In a field near our house there is a large, almost exactly circular crater. Over the years I’d become convinced that it was where a bomb had fallen during the war. There is also a plaque on the wall of a local garden centre commemorating Polish Spitfire pilots who had been killed in a dogfight overhead. But I could never work out why bombs were being dropped this far west of London.
But then I got an answer. This area used to be the centre of the British furniture industry and those skills were required to make the Mosquito bomber, built in a local factory by De Havilland. The Germans had been trying to destroy the factory – hence the bomb craters and the dog fights.
This row of semi-detached houses were built in the thirties and so the owners would likely have been its first. Given the original two up two down configuration possibly a young family with children. The bomb crater is less than a quarter of a mile from our house. It’s a big crater and must have been a big bomb. The bomb blast would almost certainly have taken out all of the windows in the house.

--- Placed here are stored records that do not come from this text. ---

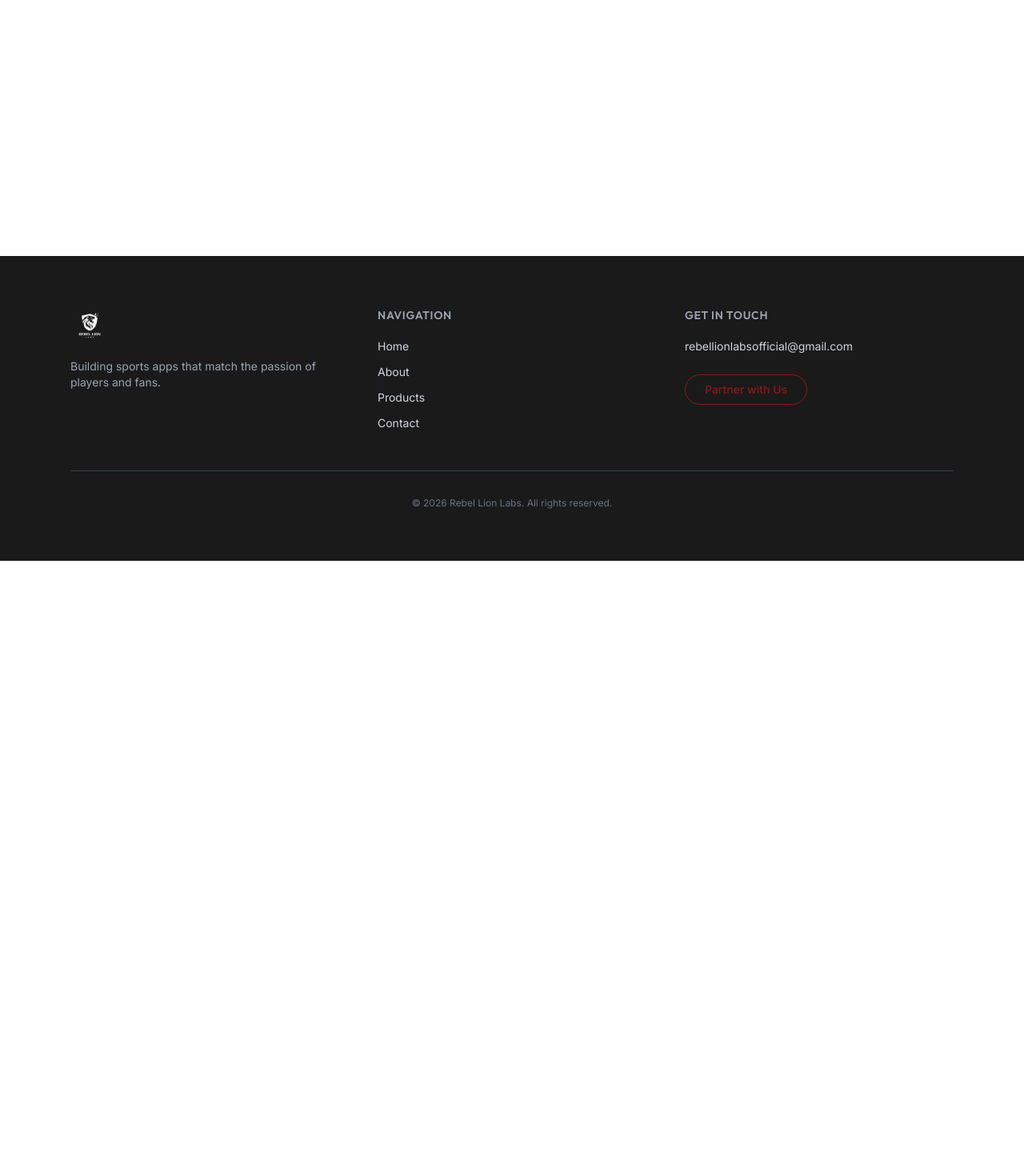
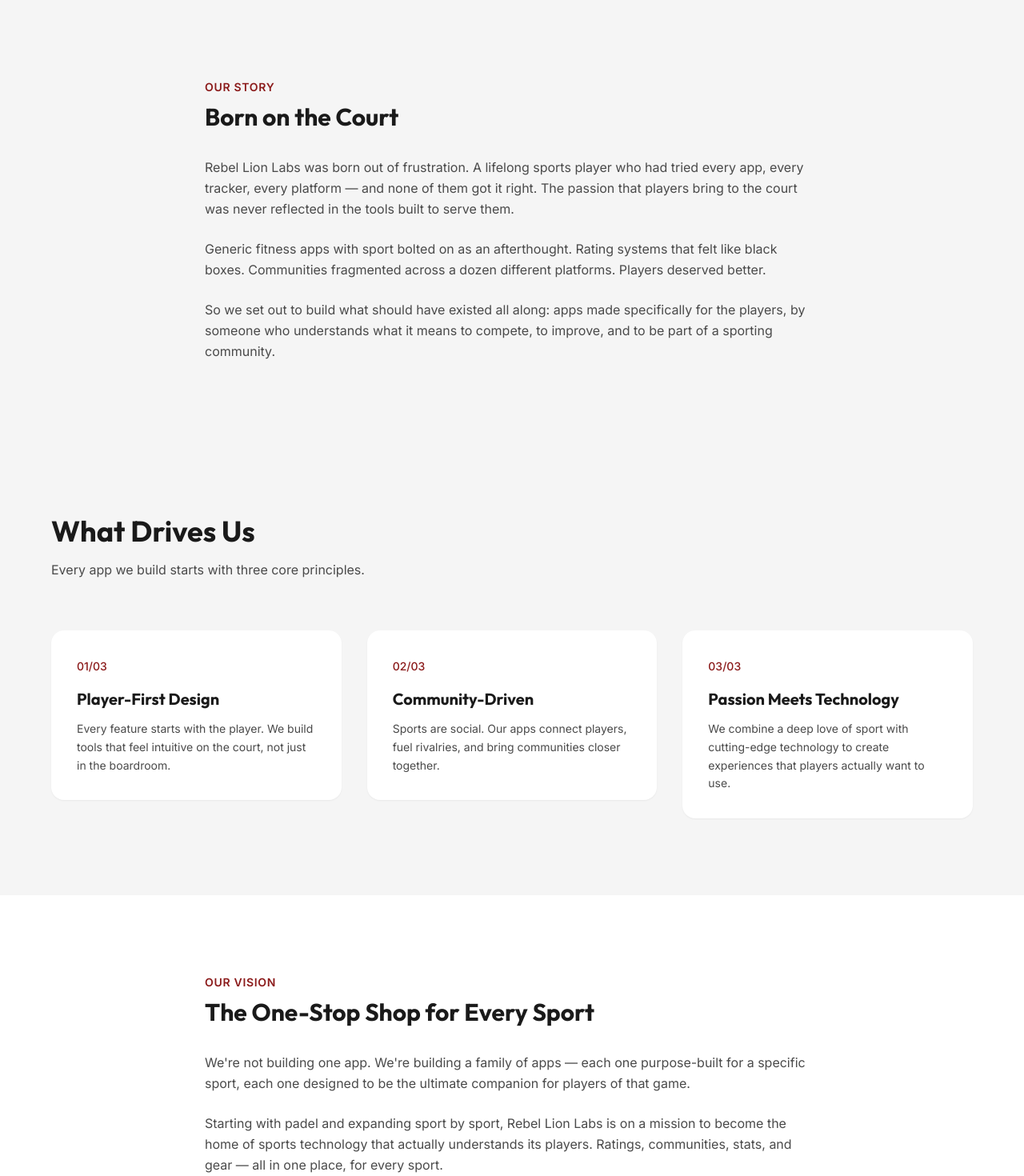
Before and after one commit to rebellionlabsofficial/rll-website, a Next.js app: page /about in a window 1280 px wide. Before the commit this address had no page. Shown: the part 480-1950 px from the top of the page at 80% size. Before the commit the page ends 1181 px from the top, so only its background shows below. Built offline with nearby package versions, Linux system fonts and the light colour scheme.

Commit message:
feat: add About page with founder story, values, and vision

```diff
--- /dev/null
+++ b/src/app/about/page.tsx
@@ -0,0 +1,95 @@
+import type { Metadata } from "next";
+import ScrollAnimation from "@/components/ScrollAnimation";
+import PillarCards from "@/components/PillarCards";
+
+export const metadata: Metadata = {
+  title: "About",
+  description:
+    "Rebel Lion Labs builds sports apps with the passion of a player. Learn about our mission to bridge the gap between sports and technology.",
+};
+
+export default function AboutPage() {
+  return (
+    <>
+      {/* Hero */}
+      <section className="flex min-h-[60vh] items-center justify-center px-6 pt-20">
+        <div className="mx-auto max-w-4xl text-center">
+          <ScrollAnimation>
+            <h1 className="font-heading text-5xl font-bold leading-tight text-text-heading md:text-7xl">
+              Built from Passion,{" "}
+              <span className="text-brand-red">Driven by Purpose</span>
+            </h1>
+          </ScrollAnimation>
+        </div>
+      </section>
+
+      {/* Founder Story */}
+      <section className="bg-surface-grey py-24 px-6">
+        <div className="mx-auto max-w-3xl">
+          <ScrollAnimation>
+            <span className="text-sm font-semibold uppercase tracking-wider text-brand-red">
+              Our Story
+            </span>
+            <h2 className="mt-2 font-heading text-3xl font-bold text-text-heading">
+              Born on the Court
+            </h2>
+          </ScrollAnimation>
+          <ScrollAnimation delay={0.15}>
+            <div className="mt-8 space-y-6 text-text-body leading-relaxed">
+              <p>
+                Rebel Lion Labs was born out of frustration. A lifelong sports
+                player who had tried every app, every tracker, every platform —
+                and none of them got it right. The passion that players bring to
+                the court was never reflected in the tools built to serve them.
+              </p>
+              <p>
+                Generic fitness apps with sport bolted on as an afterthought.
+                Rating systems that felt like black boxes. Communities
+                fragmented across a dozen different platforms. Players deserved
+                better.
+              </p>
+              <p>
+                So we set out to build what should have existed all along: apps
+                made specifically for the players, by someone who understands
+                what it means to compete, to improve, and to be part of a
+                sporting community.
+              </p>
+            </div>
+          </ScrollAnimation>
+        </div>
+      </section>
+
+      {/* Values — reuse PillarCards */}
+      <PillarCards />
+
+      {/* Vision */}
+      <section className="py-24 px-6">
+        <div className="mx-auto max-w-3xl">
+          <ScrollAnimation>
+            <span className="text-sm font-semibold uppercase tracking-wider text-brand-red">
+              Our Vision
+            </span>
+            <h2 className="mt-2 font-heading text-3xl font-bold text-text-heading">
+              The One-Stop Shop for Every Sport
+            </h2>
+          </ScrollAnimation>
+          <ScrollAnimation delay={0.15}>
+            <div className="mt-8 space-y-6 text-text-body leading-relaxed">
+              <p>
+                We&apos;re not building one app. We&apos;re building a family of
+                apps — each one purpose-built for a specific sport, each one
+                designed to be the ultimate companion for players of that game.
+              </p>
+              <p>
+                Starting with padel and expanding sport by sport, Rebel Lion
+                Labs is on a mission to become the home of sports technology
+                that actually understands its players. Ratings, communities,
+                stats, and gear — all in one place, for every sport.
+              </p>
+            </div>
+          </ScrollAnimation>
+        </div>
+      </section>
+    </>
+  );
+}
```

I often think of the family sitting in here, terrified, during the raid. I will be thinking of them today and of the relief they must have felt when it was all over.